**TRY IT:**
In the material below, find every line containing the string "import" and return it.

□ □ □ □

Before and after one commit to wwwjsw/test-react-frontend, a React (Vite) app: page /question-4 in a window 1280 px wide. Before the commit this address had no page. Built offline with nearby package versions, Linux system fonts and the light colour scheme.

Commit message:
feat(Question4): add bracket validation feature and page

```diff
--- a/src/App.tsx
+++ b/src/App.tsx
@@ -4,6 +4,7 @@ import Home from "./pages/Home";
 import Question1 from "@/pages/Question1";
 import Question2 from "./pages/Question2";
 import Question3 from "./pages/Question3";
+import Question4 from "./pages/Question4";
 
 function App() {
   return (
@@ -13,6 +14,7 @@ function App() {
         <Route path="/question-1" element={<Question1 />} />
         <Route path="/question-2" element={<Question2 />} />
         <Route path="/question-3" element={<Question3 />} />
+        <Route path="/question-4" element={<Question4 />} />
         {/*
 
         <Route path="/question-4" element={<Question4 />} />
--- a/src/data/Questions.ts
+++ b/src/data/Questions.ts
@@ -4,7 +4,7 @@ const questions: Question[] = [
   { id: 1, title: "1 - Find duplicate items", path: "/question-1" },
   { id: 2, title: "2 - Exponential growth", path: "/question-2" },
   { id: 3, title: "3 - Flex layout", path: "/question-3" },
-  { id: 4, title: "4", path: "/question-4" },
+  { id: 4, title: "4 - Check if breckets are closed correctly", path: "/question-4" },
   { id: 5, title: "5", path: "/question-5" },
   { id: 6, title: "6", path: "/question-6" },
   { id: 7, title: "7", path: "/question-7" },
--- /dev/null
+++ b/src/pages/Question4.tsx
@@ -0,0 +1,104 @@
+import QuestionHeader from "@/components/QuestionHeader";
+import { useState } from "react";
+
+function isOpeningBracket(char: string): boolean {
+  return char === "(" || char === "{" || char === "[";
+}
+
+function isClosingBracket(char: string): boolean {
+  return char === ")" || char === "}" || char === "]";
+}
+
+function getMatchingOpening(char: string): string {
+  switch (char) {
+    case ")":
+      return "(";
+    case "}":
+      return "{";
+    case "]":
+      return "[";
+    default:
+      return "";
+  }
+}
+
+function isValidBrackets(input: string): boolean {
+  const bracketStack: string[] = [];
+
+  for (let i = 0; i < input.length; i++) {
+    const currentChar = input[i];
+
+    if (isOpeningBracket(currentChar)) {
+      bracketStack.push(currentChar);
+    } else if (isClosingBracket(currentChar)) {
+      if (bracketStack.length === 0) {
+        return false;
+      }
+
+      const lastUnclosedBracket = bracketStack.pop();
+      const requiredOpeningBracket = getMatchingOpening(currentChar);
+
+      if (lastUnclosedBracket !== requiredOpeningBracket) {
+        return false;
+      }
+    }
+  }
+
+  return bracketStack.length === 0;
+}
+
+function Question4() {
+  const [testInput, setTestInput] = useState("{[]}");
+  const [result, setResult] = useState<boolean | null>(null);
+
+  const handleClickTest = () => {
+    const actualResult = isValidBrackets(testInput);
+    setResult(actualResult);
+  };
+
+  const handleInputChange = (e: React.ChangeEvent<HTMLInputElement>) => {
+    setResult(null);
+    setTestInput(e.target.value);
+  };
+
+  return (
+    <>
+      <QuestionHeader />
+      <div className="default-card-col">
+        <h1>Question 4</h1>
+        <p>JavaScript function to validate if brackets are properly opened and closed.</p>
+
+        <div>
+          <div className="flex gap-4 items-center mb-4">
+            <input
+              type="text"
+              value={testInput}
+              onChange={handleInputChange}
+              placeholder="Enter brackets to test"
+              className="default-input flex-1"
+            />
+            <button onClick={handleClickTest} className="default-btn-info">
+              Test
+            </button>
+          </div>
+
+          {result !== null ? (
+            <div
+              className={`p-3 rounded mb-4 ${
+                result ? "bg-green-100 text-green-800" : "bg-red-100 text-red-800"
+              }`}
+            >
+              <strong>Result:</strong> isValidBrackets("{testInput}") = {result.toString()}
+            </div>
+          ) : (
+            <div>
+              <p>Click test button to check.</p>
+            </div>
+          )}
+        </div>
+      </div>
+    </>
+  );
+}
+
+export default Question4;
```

□ □ □ □

**OUTPUT FOR THIS TASK:**
@@ -4,6 +4,7 @@ import Home from "./pages/Home";
 import Question1 from "@/pages/Question1";
 import Question2 from "./pages/Question2";
 import Question3 from "./pages/Question3";
+import Question4 from "./pages/Question4";
+import QuestionHeader from "@/components/QuestionHeader";
+import { useState } from "react";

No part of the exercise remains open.